There is not an organization nor leader that does not field complaints. Every single person sees through a different lens. Our lens causes us to see things our way. When what we experience does not match the lens we are looking through, it leads us to complain. Sometimes those complaints are legitimate. Other times they are selfishly motivated. Occasionally I will joke about people who complain or grumble. At times I am that person who complains. The truth is, none of us enjoy being around a chronic complainer.

I am frequently asked about what types of things people commonly complain about in church. What are the most common complaints that I receive as a pastor? There are plenty of different complaints, but the most common ones I receive fall into these four areas. To be clear, sometimes the complaints presented to me are legitimate. They need to be listened to and addressed. Other times they are just places where the thing taking place does not match the preference. Let’s take a look at the four areas.


This has been a point of contention for ages in organized church. As music evolves so do the style and type of songs we sing as well as the instrumentation used with them. We should sing more hymns. We should sing new songs. Why don’t we have a choir? The music is too loud. I cannot hear the singers. I don’t like the drums. Why are there so many guitars? Where is the piano or organ? We sing too much. I wish we sang more. The tension of music will ever be present in the local church. 


It really does not matter what the change is, the change will inevitably not be what someone wanted. We all want the change we initiate. We resist change someone else initiates. We want the change that has low cost and high reward.
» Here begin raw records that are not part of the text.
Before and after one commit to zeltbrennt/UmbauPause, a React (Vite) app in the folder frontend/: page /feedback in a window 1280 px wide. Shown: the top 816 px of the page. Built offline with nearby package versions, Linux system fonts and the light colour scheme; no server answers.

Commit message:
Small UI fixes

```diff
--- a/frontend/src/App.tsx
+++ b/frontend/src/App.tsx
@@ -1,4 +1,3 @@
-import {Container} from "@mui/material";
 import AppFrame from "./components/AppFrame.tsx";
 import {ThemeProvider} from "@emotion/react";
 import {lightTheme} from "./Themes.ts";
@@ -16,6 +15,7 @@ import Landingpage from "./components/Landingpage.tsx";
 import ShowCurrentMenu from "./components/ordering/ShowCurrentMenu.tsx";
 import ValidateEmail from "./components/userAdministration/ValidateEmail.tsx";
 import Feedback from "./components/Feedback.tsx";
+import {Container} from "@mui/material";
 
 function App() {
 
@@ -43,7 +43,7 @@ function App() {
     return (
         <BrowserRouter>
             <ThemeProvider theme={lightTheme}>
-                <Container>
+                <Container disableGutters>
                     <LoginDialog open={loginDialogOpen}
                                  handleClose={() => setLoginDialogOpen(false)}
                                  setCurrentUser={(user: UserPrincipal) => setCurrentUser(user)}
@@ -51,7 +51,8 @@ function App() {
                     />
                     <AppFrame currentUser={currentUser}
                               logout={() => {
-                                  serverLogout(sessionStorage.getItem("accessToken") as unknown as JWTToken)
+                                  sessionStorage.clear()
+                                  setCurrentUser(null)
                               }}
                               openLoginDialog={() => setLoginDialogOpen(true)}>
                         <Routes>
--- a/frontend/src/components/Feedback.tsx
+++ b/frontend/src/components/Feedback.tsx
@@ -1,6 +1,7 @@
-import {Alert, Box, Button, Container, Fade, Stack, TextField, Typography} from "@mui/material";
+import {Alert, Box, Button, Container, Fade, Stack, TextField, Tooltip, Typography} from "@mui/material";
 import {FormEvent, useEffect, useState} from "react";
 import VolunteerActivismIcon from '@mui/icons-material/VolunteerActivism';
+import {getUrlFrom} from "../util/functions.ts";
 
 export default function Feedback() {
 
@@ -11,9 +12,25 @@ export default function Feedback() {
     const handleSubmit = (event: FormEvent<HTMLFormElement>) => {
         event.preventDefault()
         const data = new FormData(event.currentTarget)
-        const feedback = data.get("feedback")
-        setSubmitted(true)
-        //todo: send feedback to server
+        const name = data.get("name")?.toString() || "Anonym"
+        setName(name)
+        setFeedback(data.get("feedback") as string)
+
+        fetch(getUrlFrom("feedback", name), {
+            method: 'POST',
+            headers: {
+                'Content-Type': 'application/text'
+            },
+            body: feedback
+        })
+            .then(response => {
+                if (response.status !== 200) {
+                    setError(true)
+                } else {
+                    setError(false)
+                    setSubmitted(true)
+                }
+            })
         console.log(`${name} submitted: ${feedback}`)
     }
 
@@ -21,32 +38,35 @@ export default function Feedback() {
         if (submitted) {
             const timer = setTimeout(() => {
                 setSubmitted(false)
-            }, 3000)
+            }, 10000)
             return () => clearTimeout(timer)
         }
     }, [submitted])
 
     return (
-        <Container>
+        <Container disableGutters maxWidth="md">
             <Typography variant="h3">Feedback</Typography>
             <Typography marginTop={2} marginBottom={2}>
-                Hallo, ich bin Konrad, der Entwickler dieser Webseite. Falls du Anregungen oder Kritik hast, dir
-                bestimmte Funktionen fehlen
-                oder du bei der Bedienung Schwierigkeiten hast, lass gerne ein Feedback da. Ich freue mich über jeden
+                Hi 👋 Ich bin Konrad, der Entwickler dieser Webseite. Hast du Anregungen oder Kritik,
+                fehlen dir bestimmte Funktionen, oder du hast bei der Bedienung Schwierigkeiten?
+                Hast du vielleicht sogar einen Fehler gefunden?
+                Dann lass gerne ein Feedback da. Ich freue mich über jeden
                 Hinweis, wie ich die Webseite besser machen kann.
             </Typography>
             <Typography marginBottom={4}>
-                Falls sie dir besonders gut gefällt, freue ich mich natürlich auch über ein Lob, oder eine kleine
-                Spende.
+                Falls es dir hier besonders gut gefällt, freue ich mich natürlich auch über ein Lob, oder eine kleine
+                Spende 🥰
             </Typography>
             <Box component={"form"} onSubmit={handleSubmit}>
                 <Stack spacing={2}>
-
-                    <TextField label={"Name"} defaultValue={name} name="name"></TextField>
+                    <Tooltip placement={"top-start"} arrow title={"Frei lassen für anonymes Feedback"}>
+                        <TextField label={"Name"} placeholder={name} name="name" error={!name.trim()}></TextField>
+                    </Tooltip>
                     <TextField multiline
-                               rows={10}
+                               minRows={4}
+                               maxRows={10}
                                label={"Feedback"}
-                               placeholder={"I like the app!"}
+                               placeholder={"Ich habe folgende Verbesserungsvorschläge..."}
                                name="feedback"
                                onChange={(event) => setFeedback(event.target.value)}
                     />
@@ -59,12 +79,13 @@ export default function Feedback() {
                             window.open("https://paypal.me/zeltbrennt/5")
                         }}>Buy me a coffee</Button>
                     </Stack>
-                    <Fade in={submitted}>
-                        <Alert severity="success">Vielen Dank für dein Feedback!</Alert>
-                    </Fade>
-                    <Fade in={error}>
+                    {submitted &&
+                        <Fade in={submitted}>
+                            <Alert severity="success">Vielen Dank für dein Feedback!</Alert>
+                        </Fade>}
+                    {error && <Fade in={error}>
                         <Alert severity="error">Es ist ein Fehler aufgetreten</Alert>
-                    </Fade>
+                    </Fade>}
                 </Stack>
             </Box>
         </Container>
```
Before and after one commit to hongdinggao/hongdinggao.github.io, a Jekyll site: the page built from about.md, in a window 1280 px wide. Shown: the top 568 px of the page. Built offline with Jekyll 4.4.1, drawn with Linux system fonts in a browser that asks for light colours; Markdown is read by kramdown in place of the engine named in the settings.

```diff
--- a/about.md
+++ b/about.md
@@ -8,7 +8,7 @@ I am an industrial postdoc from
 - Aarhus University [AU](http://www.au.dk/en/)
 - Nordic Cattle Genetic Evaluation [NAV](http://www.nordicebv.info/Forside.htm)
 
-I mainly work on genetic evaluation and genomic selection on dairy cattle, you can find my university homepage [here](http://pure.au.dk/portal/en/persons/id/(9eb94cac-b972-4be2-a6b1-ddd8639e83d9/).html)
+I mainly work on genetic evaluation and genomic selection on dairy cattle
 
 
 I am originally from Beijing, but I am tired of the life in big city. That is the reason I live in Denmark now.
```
Resistance to change is not limited to parishioners. Leaders are often as averse to change as anyone. The older a person gets the less likely they want a change of any kind. There are numerous reasons for that. The older you get the more life brings certain change you have no control over. Also the older you get the more safety you tend to want and change means risk. Change happens and someone is sure not to like it.

My Child

Some of these complaints are exclusive to the church. This one is not. This one can be heard just about anywhere a child and parents are involved. My child was not allowed to participate. My child does not enjoy that class. Many times in the church environment parents are looking for the church to solve behavior and spiritual problems they have chosen to ignore for years. The church will rarely be able to correct what is being tolerated or overlooked at home.

I Didn’t Know

More often than not, this is where you will get a legitimate complaint. Communication is critical. Something is happening, especially where change or children are involved, and the information is not shared very well. Other times people just do not pay attention when the information is shared. I have had people complain about not knowing something that was in the bulletin for a month, in the monthly newsletter, on the video announcements and social media and even mentioned live in service. But, they are upset because they did not know when the real issue was they did not pay attention. Miscommunication causes problems for every relationship. Communication requires information to be shared, but it must also be received.

You cannot have an organization without complaints. Learning which ones to address and which ones to ignore is the challenge of wise leadership. These are my most common complaints. What are the most common complaints you get in your organization?